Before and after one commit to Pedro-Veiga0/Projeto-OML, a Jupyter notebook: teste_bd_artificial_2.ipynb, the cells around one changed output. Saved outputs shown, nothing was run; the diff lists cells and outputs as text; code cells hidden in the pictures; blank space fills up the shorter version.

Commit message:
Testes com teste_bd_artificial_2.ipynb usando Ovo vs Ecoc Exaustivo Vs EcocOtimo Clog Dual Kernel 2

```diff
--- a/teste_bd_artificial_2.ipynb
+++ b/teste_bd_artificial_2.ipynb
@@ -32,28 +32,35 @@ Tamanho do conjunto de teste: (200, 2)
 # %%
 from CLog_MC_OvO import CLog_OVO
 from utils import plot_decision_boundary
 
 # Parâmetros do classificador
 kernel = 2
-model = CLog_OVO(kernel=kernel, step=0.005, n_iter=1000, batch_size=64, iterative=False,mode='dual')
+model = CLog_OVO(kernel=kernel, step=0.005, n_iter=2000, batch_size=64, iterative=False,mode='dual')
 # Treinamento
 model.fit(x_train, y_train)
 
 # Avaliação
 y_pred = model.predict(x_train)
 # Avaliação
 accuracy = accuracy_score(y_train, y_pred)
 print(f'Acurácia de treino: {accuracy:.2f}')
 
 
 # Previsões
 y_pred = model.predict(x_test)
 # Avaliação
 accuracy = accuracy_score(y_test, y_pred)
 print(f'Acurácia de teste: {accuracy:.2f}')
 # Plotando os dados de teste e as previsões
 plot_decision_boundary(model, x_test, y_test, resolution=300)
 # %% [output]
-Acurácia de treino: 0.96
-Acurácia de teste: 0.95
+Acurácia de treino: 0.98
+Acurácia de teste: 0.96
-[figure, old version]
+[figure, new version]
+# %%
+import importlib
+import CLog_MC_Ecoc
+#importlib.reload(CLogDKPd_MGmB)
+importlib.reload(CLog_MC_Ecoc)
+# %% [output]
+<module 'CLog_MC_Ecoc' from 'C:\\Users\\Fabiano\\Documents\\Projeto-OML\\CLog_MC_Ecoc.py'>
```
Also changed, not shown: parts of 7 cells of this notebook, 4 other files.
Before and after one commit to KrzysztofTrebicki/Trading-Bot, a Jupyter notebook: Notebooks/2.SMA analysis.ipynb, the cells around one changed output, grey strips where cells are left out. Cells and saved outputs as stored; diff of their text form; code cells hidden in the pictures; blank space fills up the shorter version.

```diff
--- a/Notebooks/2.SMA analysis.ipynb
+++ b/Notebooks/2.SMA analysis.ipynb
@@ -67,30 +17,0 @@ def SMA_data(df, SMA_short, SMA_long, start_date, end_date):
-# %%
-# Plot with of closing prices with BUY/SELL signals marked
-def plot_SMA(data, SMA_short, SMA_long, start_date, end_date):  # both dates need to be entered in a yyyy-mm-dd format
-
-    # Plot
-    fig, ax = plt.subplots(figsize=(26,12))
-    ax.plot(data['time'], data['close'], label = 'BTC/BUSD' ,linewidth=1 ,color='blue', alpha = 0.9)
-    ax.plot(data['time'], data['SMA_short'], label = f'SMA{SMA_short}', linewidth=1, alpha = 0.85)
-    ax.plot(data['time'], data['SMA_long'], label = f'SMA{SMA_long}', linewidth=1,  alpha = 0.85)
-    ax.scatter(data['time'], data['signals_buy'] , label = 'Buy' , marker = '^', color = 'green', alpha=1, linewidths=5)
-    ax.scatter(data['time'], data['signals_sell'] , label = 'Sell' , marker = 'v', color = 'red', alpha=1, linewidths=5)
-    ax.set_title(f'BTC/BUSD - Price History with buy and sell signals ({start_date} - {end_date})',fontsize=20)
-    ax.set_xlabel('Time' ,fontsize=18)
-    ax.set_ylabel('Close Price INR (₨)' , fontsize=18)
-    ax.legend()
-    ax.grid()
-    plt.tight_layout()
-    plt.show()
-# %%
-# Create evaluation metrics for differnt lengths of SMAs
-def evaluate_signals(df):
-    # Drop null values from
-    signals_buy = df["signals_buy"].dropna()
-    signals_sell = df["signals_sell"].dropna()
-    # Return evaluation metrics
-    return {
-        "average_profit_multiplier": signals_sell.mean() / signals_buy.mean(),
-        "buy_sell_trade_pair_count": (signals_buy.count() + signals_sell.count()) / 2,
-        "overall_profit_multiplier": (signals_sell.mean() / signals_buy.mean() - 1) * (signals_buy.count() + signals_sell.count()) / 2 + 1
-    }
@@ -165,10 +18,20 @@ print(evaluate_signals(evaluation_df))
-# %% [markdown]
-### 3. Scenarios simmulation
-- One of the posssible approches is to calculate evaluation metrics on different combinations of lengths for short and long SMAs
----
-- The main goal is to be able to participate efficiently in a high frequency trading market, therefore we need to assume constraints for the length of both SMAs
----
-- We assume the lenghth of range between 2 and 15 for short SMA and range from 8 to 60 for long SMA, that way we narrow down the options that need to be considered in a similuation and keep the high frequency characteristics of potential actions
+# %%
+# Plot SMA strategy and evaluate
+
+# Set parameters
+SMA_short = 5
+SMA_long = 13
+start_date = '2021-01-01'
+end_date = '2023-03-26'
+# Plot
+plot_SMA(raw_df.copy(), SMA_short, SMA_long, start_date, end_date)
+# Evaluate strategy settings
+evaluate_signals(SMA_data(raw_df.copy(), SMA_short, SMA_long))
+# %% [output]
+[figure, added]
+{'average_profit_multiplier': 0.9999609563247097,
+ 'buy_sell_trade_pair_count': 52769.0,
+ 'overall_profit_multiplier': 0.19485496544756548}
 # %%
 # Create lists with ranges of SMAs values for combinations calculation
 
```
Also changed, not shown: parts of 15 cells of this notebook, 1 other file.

== == ==

WORK ITEM → Repeat each of the records exactly as written.

TASK RESULT →
Before and after one commit to Pedro-Veiga0/Projeto-OML, a Jupyter notebook: teste_bd_artificial_2.ipynb, the cells around one changed output. Saved outputs shown, nothing was run; the diff lists cells and outputs as text; code cells hidden in the pictures; blank space fills up the shorter version.

Commit message:
Testes com teste_bd_artificial_2.ipynb usando Ovo vs Ecoc Exaustivo Vs EcocOtimo Clog Dual Kernel 2

```diff
--- a/teste_bd_artificial_2.ipynb
+++ b/teste_bd_artificial_2.ipynb
@@ -32,28 +32,35 @@ Tamanho do conjunto de teste: (200, 2)
 # %%
 from CLog_MC_OvO import CLog_OVO
 from utils import plot_decision_boundary
 
 # Parâmetros do classificador
 kernel = 2
-model = CLog_OVO(kernel=kernel, step=0.005, n_iter=1000, batch_size=64, iterative=False,mode='dual')
+model = CLog_OVO(kernel=kernel, step=0.005, n_iter=2000, batch_size=64, iterative=False,mode='dual')
 # Treinamento
 model.fit(x_train, y_train)
 
 # Avaliação
 y_pred = model.predict(x_train)
 # Avaliação
 accuracy = accuracy_score(y_train, y_pred)
 print(f'Acurácia de treino: {accuracy:.2f}')
 
 
 # Previsões
 y_pred = model.predict(x_test)
 # Avaliação
 accuracy = accuracy_score(y_test, y_pred)
 print(f'Acurácia de teste: {accuracy:.2f}')
 # Plotando os dados de teste e as previsões
 plot_decision_boundary(model, x_test, y_test, resolution=300)
 # %% [output]
-Acurácia de treino: 0.96
-Acurácia de teste: 0.95
+Acurácia de treino: 0.98
+Acurácia de teste: 0.96
-[figure, old version]
+[figure, new version]
+# %%
+import importlib
+import CLog_MC_Ecoc
+#importlib.reload(CLogDKPd_MGmB)
+importlib.reload(CLog_MC_Ecoc)
+# %% [output]
+<module 'CLog_MC_Ecoc' from 'C:\\Users\\Fabiano\\Documents\\Projeto-OML\\CLog_MC_Ecoc.py'>
```
Also changed, not shown: parts of 7 cells of this notebook, 4 other files.
Before and after one commit to KrzysztofTrebicki/Trading-Bot, a Jupyter notebook: Notebooks/2.SMA analysis.ipynb, the cells around one changed output, grey strips where cells are left out. Cells and saved outputs as stored; diff of their text form; code cells hidden in the pictures; blank space fills up the shorter version.

```diff
--- a/Notebooks/2.SMA analysis.ipynb
+++ b/Notebooks/2.SMA analysis.ipynb
@@ -67,30 +17,0 @@ def SMA_data(df, SMA_short, SMA_long, start_date, end_date):
-# %%
-# Plot with of closing prices with BUY/SELL signals marked
-def plot_SMA(data, SMA_short, SMA_long, start_date, end_date):  # both dates need to be entered in a yyyy-mm-dd format
-
-    # Plot
-    fig, ax = plt.subplots(figsize=(26,12))
-    ax.plot(data['time'], data['close'], label = 'BTC/BUSD' ,linewidth=1 ,color='blue', alpha = 0.9)
-    ax.plot(data['time'], data['SMA_short'], label = f'SMA{SMA_short}', linewidth=1, alpha = 0.85)
-    ax.plot(data['time'], data['SMA_long'], label = f'SMA{SMA_long}', linewidth=1,  alpha = 0.85)
-    ax.scatter(data['time'], data['signals_buy'] , label = 'Buy' , marker = '^', color = 'green', alpha=1, linewidths=5)
-    ax.scatter(data['time'], data['signals_sell'] , label = 'Sell' , marker = 'v', color = 'red', alpha=1, linewidths=5)
-    ax.set_title(f'BTC/BUSD - Price History with buy and sell signals ({start_date} - {end_date})',fontsize=20)
-    ax.set_xlabel('Time' ,fontsize=18)
-    ax.set_ylabel('Close Price INR (₨)' , fontsize=18)
-    ax.legend()
-    ax.grid()
-    plt.tight_layout()
-    plt.show()
-# %%
-# Create evaluation metrics for differnt lengths of SMAs
-def evaluate_signals(df):
-    # Drop null values from
-    signals_buy = df["signals_buy"].dropna()
-    signals_sell = df["signals_sell"].dropna()
-    # Return evaluation metrics
-    return {
-        "average_profit_multiplier": signals_sell.mean() / signals_buy.mean(),
-        "buy_sell_trade_pair_count": (signals_buy.count() + signals_sell.count()) / 2,
-        "overall_profit_multiplier": (signals_sell.mean() / signals_buy.mean() - 1) * (signals_buy.count() + signals_sell.count()) / 2 + 1
-    }
@@ -165,10 +18,20 @@ print(evaluate_signals(evaluation_df))
-# %% [markdown]
-### 3. Scenarios simmulation
-- One of the posssible approches is to calculate evaluation metrics on different combinations of lengths for short and long SMAs
----
-- The main goal is to be able to participate efficiently in a high frequency trading market, therefore we need to assume constraints for the length of both SMAs
----
-- We assume the lenghth of range between 2 and 15 for short SMA and range from 8 to 60 for long SMA, that way we narrow down the options that need to be considered in a similuation and keep the high frequency characteristics of potential actions
+# %%
+# Plot SMA strategy and evaluate
+
+# Set parameters
+SMA_short = 5
+SMA_long = 13
+start_date = '2021-01-01'
+end_date = '2023-03-26'
+# Plot
+plot_SMA(raw_df.copy(), SMA_short, SMA_long, start_date, end_date)
+# Evaluate strategy settings
+evaluate_signals(SMA_data(raw_df.copy(), SMA_short, SMA_long))
+# %% [output]
+[figure, added]
+{'average_profit_multiplier': 0.9999609563247097,
+ 'buy_sell_trade_pair_count': 52769.0,
+ 'overall_profit_multiplier': 0.19485496544756548}
 # %%
 # Create lists with ranges of SMAs values for combinations calculation
 
```
Also changed, not shown: parts of 15 cells of this notebook, 1 other file.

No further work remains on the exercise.